New York City has been my number one travel destination ever since I watched “Home Alone 2: Lost in New York” as a four-year-old. Asides from the sadistic pleasure of witnessing a small, sociopathic child terrorize two grown men with elaborate homemade booby traps, the movie romanticized New York like it was this urban fantasy from another world where Christmas was celebrated every day.
To quote the great Liz Lemon, “I want to go to there.”
This last March my dream finally came true. Your boy was going to The Big Apple. I was so charged up after I booked my flight; I stayed up late multiple nights to research and map out all of the iconic spots I wanted to visit during my stay. When the time came around to actually be in New York, my mind and my body was not at its fullest strength and capacity, unfortunately.
The first few days were fantastic. Even though I felt a little exhausted, having not slept for two days, and eating everything that was put in front of me, I was running on pure adrenaline of simply being in New York. After a few late nights of hanging out with old friends and new, eating from food carts, and all the while working on my documentary project; it all came crashing down on me like it was raining bricks.
One afternoon after having had brunch and walking around Brooklyn taking pictures with a friend, I took the subway back to Manhattan and felt like something was off. When I stepped off the train, I immediately felt a rush of vertigo-like dizziness. Like my senses were being bombarded by sounds of a never ending police siren and the heat of the sun felt like the heat of a thousand suns. Seemingly out of nowhere, I found myself hanging on to a rail for dear life.
I think there was even a moment when a concerned woman approached and asked, “Are you okay, honey?” but I’m not sure if that was real or a hallucination.
It was frightening.
I was all by myself in a strange city, not entirely sure what was wrong with me, and not entirely sure of who to call. My vision was getting blurry and I started seeing double. I had to call an Uber to get me the hell out of dodge because I couldn’t even tell which direction I was going anymore.
That wasn’t even the worst part.
As I enter the Uber car with this feeling of pre-vomitation in the pit of my stomach, the driver was relentlessly chatty. Usually I would be okay with entertaining folks like him, but not today, man. Not while I’m on the verge of losing my marbles. To put the icing on the cake, he brings up Trump. Scratch that, he champions Trump.
“Donald’s a business man; he’s what New York needs right now!”
When I finally stumbled and bumbled my way back to my AirBnb in the Upper West Side, the rest of my time in NYC felt like a complete haze.
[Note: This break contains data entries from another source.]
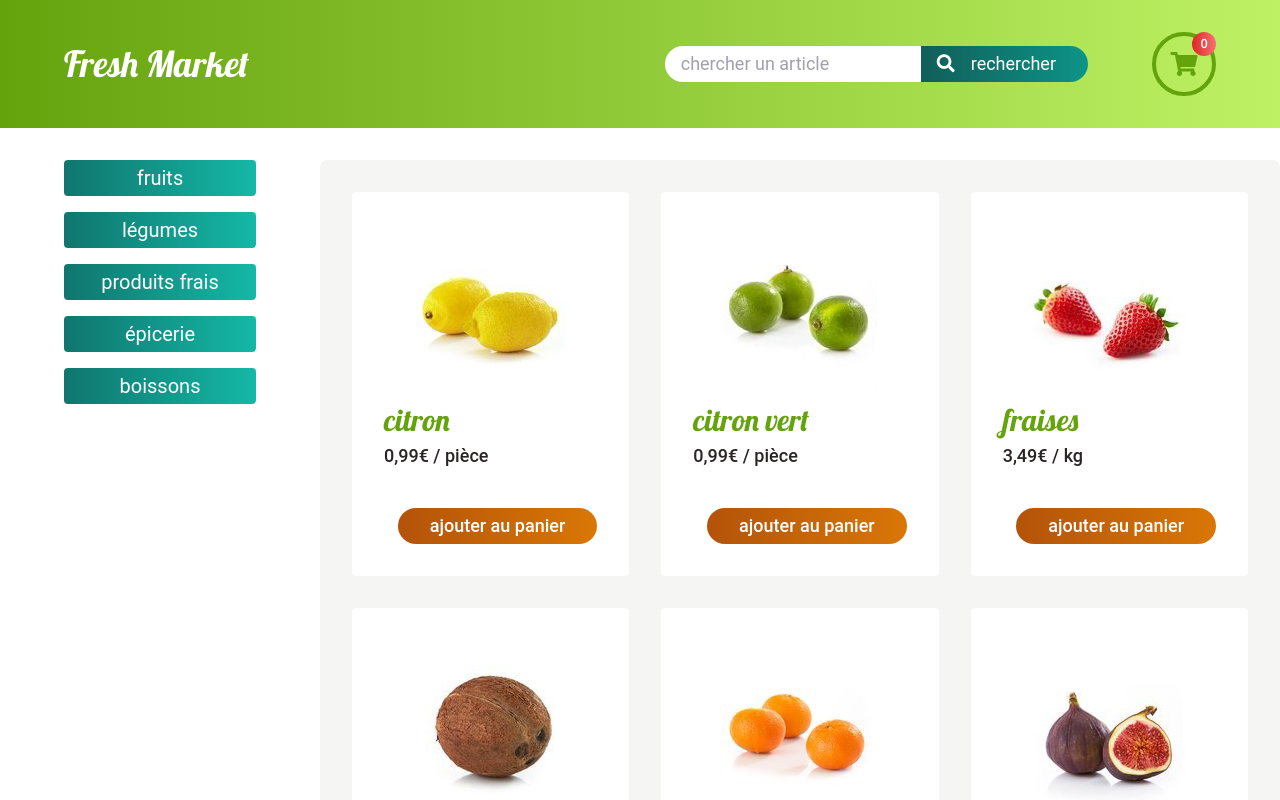
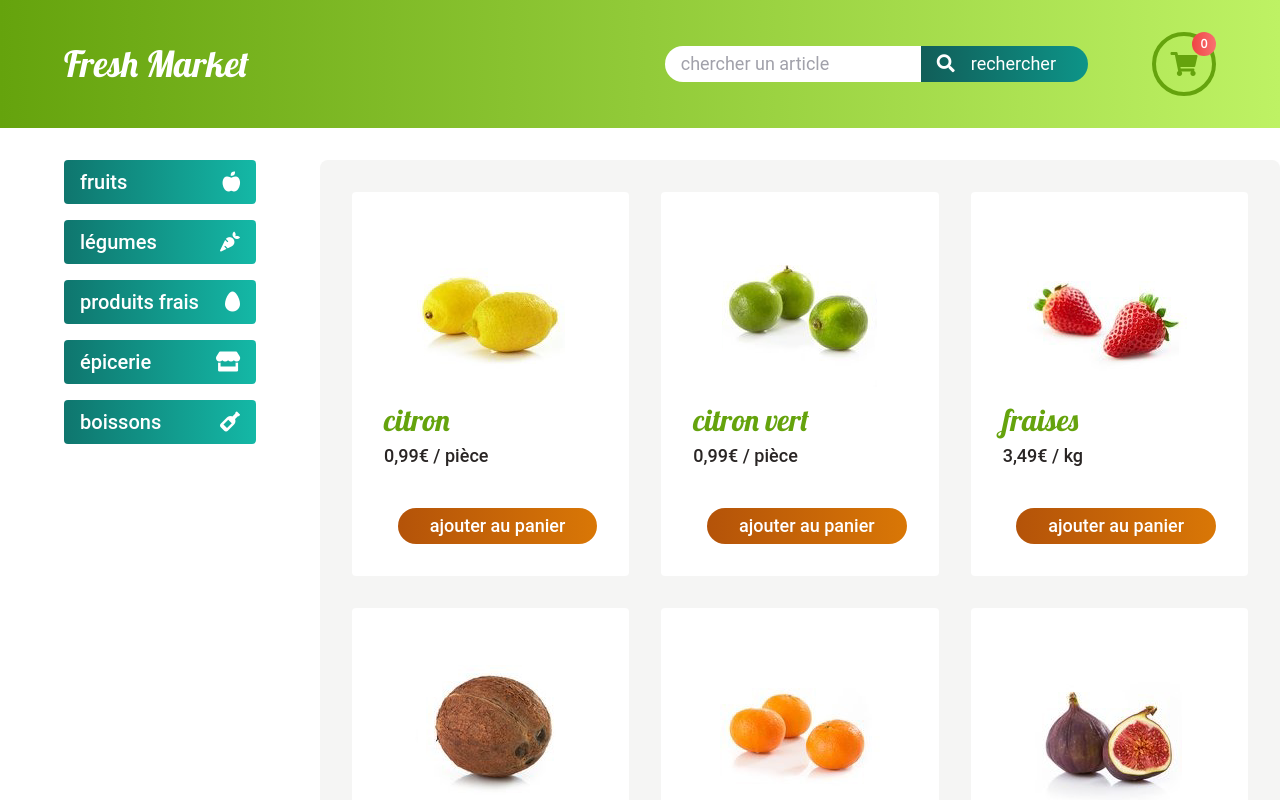
Before and after one commit to logic-fabric/fresh-market, a React (Create React App) app: page / in a window 1280 px wide. Shown: the top 800 px of the page. Built offline with nearby package versions, Linux system fonts and the light colour scheme.

Commit message:
style: add icons in SecondaryNav

```diff
--- a/src/App.jsx
+++ b/src/App.jsx
@@ -14,6 +14,7 @@ function App() {
     return {
       en: category,
       fr: PRODUCTS[category].frenchName,
+      icon: PRODUCTS[category].fontAwesomeIcon,
     };
   });
   const productsToDisplay = PRODUCTS[activeCategory].items;
--- a/src/components/Header/Header.jsx
+++ b/src/components/Header/Header.jsx
@@ -32,7 +32,7 @@ export function Header() {
             className="fas fa-shopping-cart relative w-4 h-4 border-sm border-colorprimary-600 rounded-full text-primary-600 text-2xl"
             type="button"
           >
-            <span className="cart-counter font-sans  bg-gradient-to-r from-danger-600 to-danger-400">
+            <span className="cart-counter font-sans  bg-gradient-to-r from-danger-500 to-danger-400">
               {cartCounter}
             </span>
           </button>
--- a/src/components/SecondaryNav/SecondaryNav.jsx
+++ b/src/components/SecondaryNav/SecondaryNav.jsx
@@ -8,11 +8,12 @@ export function SecondaryNav({ categories, setActiveCategory }) {
           return (
             <li key={`cat-${index}`}>
               <button
-                className="w-full mb-2 px-3 py-sm rounded-sm text-white text-center bg-gradient-to-r from-secondary-700 to-secondary-500 hover:shadow-lg hover:opacity-90 hover:transform hover:-translate-y-px"
+                className="flex justify-between items-center w-full mb-2 px-2 py-1 rounded-sm font-medium text-white text-center bg-gradient-to-r from-secondary-700 to-secondary-500 hover:shadow-lg hover:opacity-90 hover:transform hover:-translate-y-px"
                 type="button"
                 onClick={() => setActiveCategory(category.en)}
               >
                 {category.fr}
+                <i className={category.icon}></i>
               </button>
             </li>
           );
--- a/src/data/sample-data.js
+++ b/src/data/sample-data.js
@@ -1,6 +1,7 @@
 export const PRODUCTS = {
   fruits: {
     frenchName: "fruits",
+    fontAwesomeIcon: "fas fa-apple-alt",
     items: [
       {
         name: "citron",
@@ -74,6 +75,7 @@ export const PRODUCTS = {
   },
   vegetables: {
     frenchName: "légumes",
+    fontAwesomeIcon: "fas fa-carrot",
     items: [
       {
         name: "oignons jaunes",
@@ -133,6 +135,7 @@ export const PRODUCTS = {
   },
   freshProduces: {
     frenchName: "produits frais",
+    fontAwesomeIcon: "fas fa-egg",
     items: [
       {
         name: "brique de lait",
@@ -174,6 +177,7 @@ export const PRODUCTS = {
   },
   groceries: {
     frenchName: "épicerie",
+    fontAwesomeIcon: "fas fa-store",
     items: [
       {
         name: "thon nature",
@@ -227,6 +231,7 @@ export const PRODUCTS = {
   },
   drinks: {
     frenchName: "boissons",
+    fontAwesomeIcon: "fas fa-wine-bottle",
     items: [
       {
         name: "vin de bordeaux",
```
It felt as though I slept through the next few days in a Nyquil induced slumber.
I learned a valuable lesson in NYC about self-discipline, over-working, and realizing that I’m no longer invincible.
It seemed like eons ago when I pulled off all-nighters on the regular and lived off essentially cheese and crackers all the while accomplishing all that I wanted to accomplish, but I've come to the hard conclusion that I am not a machine. (Traci is probably going to read this and go, “Ha! Amateur.”)
It sucked that it came at the cost of my first visit to NYC, and it sucked because I wasn’t able to give my NBC fam 100% during my stay (30 Rock was so cool though!), but it had to happen. If it didn’t, I wouldn’t have been cognizant of fixing my bad habits. As a young professional still trying to figure out and navigate this post-grad life, I’m being more conscious of listening to my body. No more insane hours, no more late night eating. I’m in this for the long haul and I want my mind/body to hold up the rest of the way or else there’s going to be more episodes like this.
I’ll always have New York, but my health is never a given.
And shout out to the lady who coughed on me on the subway. Now that I think about it, you were probably the one who set it off.